WASHINGTON, July 11 A subcommittee in the U.S.
House of Representatives will consider seven targeted bills on
Tuesday aimed at limiting the taxpayer subsidy of mortgage
finance giants Fannie Mae FNMA.OB and Freddie Mac FMCC.OB.
The piecemeal Republican-led effort is designed to attract
more private capital to the $10.6 trillion U.S. residential
mortgage market and eliminate the need for taxpayer dollars to
prop up Fannie and Freddie, which were seized by the government
in September 2008.
The subcommittee has already approved eight other
Republican bills designed to reform Fannie and Freddie, which
own or guarantee more than half of all U.S. home loans.
If approved by the subcommittee, the House Financial
Services Committee must then vote on the separate bills in
order for each measure to move to the full House. If approved
on the floor of the House, each of the bills would need to be
voted on by the Senate before they reach the president's desk
to be signed into law.
While each bill is expected to be approved by the
Republican-controlled House, their fate is uncertain in the
Democrat-led Senate. The problems and costs of the
government-sponsored enterprises were not addressed in the
sweeping Wall Street reform legislation approved by Congress
almost one year ago -- a point of contention for Republicans
who have sharply criticized the Democratic bill for leaving the
reform of Fannie and Freddie out of the final law.
The smaller bills being considered are part of a GOP

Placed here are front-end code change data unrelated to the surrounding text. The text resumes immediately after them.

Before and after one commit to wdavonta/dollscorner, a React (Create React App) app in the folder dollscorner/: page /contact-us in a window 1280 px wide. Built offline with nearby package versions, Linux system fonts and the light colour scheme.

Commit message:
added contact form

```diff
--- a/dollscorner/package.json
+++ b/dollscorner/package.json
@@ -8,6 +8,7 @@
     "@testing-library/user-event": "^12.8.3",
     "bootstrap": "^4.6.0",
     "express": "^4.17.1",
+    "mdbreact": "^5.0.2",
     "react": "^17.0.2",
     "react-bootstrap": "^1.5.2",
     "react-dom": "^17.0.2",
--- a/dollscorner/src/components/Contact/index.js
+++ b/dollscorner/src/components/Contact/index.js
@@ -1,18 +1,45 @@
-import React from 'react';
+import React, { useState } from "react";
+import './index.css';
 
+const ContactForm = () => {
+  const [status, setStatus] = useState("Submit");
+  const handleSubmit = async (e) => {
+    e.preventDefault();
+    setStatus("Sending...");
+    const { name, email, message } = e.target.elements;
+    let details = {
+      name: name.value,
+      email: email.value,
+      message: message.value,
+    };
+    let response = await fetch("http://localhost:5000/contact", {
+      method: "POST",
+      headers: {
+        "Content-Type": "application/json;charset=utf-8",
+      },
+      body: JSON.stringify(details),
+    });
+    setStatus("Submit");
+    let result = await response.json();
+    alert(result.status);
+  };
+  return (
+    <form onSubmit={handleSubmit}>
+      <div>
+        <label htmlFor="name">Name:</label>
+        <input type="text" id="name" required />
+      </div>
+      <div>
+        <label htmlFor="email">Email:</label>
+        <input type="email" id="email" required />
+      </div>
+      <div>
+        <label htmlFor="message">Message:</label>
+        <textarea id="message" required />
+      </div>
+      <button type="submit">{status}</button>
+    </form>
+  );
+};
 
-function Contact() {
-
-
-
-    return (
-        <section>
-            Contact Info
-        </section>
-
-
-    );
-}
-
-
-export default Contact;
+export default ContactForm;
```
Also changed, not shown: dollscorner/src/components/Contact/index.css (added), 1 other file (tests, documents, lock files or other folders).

strategy to keep public attention on Fannie and Freddie, whose
government takeover has cost taxpayers more than $135 billion
House Financial Services Committee Chairman Spencer Bachus
said the panel is continuing to make progress on the Republican
pledge "to end the bailout of Fannie Mae and Freddie Mac" and
will consider related bills in the coming months as his GOP
base works to lessen the government's role in the housing
Following is a summary of each of the seven bills the
subcommittee will consider on Tuesday.
CAP ON FANNIE MAE, FREDDIE MAC'S AID
Representative Michael Fitzpatrick, a Pennsylvania
Republican, sponsored legislation that would reestablish a cap
on the amount of aid taxpayers can provide to Fannie Mae and
Freddie Mac. The Treasury Department pledged in December 2009
to provide unlimited aid to Fannie and Freddie through 2012,
lifting an earlier $200 billion level for each company. The
bill specified the new cap to be the larger of the two amounts:
either the funds Fannie and Freddie received from the
government from 2010 to 2012, or $200 billion.
PAYING THE GOVERNMENT BACK
Fannie and Freddie pay a 10 percent dividend each quarter
on senior preferred stock, a mandate designed to guarantee the
government fully recoups the money it has invested in the two
companies since they were placed in conservatorship.
Representative Don Manzullo, an Illinois Republican, introduced
a bill that would prevent the Treasury from ever lowering the
10 percent dividend.
LIMITS ON GSE LEGAL FEES
A bill sponsored by Representative Randy Neugebauer, a
Texas Republican, aims to shield taxpayers from legal expenses
of former Fannie Mae and Freddie Mac executives. The Federal
Housing Finance Agency, which oversees the mortgage finance
firms, estimates that more than $162 million has been spent
since 2008 to defend Fannie, Freddie and their former top
executives in lawsuits.
DISCLOSURE OF FANNIE, FREDDIE RECORDS
Representative Jason Chaffetz, a Utah Republican, sponsored
legislation that would allow the public release of more
information about Fannie and Freddie. His bill makes the case
that since the two firms are now government-run, the public has
a right to submit official requests for more information about
their management details under the Freedom of Information Act.
ELIMINATING FUND FOR LOW-INCOME HOUSING
Representative Edward Royce, a California Republican,
offered a bill that would eliminate the National Housing Trust
Fund. The fund is used for the development of affordable
housing and up until the GSEs were placed into conservatorship,
was funded through a tax on the mortgage portfolios held by
Fannie and Freddie.
A bill sponsored by Representative Robert Hurt, a Virginia
Republican, would place limitations on Fannie and Freddie's
book of business. The bill calls on the FHFA director to
require Fannie and Freddie to dispose of all assets that are
not critical to their housing finance mission.
REMOVING GOVERNMENT CHARTER
Representative Steve Stivers, an Ohio Republican,
introduced legislation that gives FHFA the power to revoke
Fannie and Freddie's charter and rejects the current government
model for the mortgage firms by ensuring it is not recreated
with future legislation.
(Reporting by Margaret Chadbourn; Editing by Leslie Adler)